Why It’s So Important to Get Your Yearly Flu Shot
A “little case of the flu” can be a big deal as you get older. The body’s ability to fight infection weakens with age. Plus, older adults often have long-term health problems such as diabetes and heart disease. These conditions also increase the risk of developing serious flu complications.
Need proof? Just look at these statistics from the Centers for Disease Control and Prevention (CDC):
Getting your flu shot every year is the best way to protect yourself from the flu and its consequences.
To understand the importance of flu shots, consider what can happen without them. When a deadly flu pandemic struck in 1918, no vaccine was available. About one-third of the world’s population was infected. It’s estimated that at least 50 million people worldwide died.
Today, flu shots are a safeguard against this kind of scenario.
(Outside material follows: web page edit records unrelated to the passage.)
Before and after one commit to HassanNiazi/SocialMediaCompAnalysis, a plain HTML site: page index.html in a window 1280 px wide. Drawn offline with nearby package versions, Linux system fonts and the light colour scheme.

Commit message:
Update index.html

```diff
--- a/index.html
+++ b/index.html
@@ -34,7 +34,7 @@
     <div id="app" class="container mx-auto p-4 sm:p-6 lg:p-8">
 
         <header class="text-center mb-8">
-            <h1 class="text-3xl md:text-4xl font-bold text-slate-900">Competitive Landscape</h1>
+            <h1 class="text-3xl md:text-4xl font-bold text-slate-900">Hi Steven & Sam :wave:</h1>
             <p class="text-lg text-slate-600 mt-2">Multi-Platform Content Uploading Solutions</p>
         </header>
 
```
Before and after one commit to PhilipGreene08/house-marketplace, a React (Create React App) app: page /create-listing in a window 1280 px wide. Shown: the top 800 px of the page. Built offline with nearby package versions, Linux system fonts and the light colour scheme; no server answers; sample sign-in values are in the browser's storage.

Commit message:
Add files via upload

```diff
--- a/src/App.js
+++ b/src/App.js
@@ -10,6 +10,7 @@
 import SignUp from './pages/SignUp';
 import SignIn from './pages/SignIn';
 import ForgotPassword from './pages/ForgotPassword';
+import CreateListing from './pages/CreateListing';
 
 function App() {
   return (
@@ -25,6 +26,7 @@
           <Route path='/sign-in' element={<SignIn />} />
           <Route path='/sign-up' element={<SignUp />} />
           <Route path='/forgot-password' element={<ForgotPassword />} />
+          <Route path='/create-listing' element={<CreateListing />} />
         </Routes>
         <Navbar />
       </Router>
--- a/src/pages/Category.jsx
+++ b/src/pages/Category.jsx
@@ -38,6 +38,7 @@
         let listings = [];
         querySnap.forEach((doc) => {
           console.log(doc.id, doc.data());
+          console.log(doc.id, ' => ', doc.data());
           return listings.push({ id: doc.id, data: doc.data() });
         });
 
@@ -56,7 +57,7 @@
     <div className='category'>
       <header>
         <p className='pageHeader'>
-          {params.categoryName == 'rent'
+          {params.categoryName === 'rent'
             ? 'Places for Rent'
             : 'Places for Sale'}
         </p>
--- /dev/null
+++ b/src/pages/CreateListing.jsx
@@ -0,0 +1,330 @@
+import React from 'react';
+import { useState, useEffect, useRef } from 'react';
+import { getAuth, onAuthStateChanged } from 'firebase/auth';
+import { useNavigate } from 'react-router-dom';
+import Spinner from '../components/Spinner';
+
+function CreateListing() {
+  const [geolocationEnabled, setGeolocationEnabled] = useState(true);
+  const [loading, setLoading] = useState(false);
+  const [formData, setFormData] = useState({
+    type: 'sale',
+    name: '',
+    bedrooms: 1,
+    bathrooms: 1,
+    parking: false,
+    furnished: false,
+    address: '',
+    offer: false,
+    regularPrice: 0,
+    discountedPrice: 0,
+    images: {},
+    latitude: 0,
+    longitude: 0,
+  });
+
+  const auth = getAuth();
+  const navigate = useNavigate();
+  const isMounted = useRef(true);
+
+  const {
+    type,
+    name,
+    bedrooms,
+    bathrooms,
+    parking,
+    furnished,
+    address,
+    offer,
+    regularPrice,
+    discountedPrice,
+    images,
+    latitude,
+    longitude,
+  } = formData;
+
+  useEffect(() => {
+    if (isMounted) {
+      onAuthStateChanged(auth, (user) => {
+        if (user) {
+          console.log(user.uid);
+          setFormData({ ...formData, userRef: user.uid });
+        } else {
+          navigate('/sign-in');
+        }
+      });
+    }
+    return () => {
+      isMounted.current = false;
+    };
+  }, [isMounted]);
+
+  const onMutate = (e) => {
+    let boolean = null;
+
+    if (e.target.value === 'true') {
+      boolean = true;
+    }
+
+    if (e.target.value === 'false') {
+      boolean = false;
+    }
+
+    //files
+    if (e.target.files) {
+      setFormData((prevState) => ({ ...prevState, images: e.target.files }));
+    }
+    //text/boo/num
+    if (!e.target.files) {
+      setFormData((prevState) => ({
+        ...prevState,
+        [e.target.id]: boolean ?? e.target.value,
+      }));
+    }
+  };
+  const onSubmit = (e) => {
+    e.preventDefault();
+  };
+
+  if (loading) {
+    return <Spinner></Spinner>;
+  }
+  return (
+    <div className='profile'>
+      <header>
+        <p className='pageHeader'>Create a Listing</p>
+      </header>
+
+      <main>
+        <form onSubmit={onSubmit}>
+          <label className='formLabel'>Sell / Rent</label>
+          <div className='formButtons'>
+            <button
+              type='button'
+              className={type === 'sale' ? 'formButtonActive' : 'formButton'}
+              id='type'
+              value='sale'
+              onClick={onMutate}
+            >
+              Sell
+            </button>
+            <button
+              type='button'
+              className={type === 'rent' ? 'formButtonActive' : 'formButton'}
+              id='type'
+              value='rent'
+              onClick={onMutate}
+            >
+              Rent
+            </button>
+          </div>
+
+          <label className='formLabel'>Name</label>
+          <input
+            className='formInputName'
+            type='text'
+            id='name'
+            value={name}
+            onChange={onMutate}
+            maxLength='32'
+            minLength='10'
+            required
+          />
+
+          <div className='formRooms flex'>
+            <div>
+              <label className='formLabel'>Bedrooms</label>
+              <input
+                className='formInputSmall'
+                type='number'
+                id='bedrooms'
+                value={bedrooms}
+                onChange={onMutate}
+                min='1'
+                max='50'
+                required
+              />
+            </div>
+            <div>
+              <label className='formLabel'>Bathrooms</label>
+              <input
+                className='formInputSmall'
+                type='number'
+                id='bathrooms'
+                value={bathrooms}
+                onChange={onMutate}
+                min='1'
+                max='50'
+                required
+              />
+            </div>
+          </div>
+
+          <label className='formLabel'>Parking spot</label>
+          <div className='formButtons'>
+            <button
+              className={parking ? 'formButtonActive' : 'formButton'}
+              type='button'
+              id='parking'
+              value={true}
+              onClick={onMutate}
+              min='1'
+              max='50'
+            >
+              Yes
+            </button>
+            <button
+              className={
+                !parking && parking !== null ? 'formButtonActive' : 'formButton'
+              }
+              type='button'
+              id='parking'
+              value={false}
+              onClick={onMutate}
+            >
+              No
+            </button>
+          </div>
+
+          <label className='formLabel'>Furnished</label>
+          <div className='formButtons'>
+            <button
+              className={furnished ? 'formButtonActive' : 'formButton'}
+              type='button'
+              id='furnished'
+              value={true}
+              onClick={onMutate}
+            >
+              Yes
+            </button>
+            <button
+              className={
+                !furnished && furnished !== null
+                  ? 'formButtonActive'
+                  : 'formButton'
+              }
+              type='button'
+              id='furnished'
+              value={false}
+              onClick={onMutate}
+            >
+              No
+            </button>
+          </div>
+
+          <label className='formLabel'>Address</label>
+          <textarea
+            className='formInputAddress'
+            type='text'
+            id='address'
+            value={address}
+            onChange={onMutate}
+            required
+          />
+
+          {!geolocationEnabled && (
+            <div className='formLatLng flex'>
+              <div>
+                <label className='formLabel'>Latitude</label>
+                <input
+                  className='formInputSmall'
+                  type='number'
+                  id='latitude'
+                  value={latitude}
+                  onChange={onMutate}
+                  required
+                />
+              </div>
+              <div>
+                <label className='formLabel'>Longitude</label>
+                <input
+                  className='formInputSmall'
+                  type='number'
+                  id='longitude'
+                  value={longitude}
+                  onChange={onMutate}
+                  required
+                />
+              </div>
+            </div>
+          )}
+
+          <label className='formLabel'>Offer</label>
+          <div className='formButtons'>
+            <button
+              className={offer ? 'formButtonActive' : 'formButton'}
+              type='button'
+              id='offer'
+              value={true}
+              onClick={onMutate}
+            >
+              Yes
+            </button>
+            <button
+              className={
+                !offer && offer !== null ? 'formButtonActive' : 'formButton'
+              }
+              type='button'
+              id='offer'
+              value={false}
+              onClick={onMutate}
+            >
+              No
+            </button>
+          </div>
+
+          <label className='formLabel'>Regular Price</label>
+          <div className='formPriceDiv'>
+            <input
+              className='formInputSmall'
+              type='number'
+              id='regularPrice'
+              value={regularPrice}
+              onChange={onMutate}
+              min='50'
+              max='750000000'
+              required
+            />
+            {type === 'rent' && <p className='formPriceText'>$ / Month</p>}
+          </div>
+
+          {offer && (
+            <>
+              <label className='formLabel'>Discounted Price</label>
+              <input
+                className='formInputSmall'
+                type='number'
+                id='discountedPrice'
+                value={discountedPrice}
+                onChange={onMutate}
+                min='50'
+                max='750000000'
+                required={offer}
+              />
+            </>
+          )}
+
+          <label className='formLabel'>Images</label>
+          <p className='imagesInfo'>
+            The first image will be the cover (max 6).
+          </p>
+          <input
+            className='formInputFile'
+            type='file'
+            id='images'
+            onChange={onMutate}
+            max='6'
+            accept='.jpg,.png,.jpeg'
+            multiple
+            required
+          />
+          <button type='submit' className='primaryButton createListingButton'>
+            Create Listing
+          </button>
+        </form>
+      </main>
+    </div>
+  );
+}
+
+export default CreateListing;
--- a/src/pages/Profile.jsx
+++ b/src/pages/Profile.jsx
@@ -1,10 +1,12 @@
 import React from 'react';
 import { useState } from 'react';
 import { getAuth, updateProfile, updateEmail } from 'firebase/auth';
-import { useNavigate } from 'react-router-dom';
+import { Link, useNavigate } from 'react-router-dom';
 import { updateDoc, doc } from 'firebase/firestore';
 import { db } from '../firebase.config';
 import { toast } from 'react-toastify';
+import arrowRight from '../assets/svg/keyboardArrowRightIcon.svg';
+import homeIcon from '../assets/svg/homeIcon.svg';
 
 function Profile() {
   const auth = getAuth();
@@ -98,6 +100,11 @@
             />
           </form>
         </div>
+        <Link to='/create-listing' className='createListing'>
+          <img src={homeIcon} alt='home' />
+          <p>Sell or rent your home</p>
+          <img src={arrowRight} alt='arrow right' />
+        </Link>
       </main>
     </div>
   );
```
The CDC says that the flu vaccine can:
Reduce flu-related illness and doctor visits
Prevent many hospitalizations due to the flu
Protect those around you who are vulnerable to serious flu problems—not only older adults, but also babies, young children, and people with certain health conditions
You need a flu shot each year partly because the effects start to wane as the months go by. Also, the flu virus comes in different types and subtypes. The vaccine is updated every flu season to better match the viruses going around.
The CDC recommends getting your flu shot by the end of October. It takes about two weeks for the full effects to kick in. So it’s best to have your shot before flu starts spreading in your community.
The takeaway: Don’t skip out on this important vaccine—it’s crucial to keeping you in good health.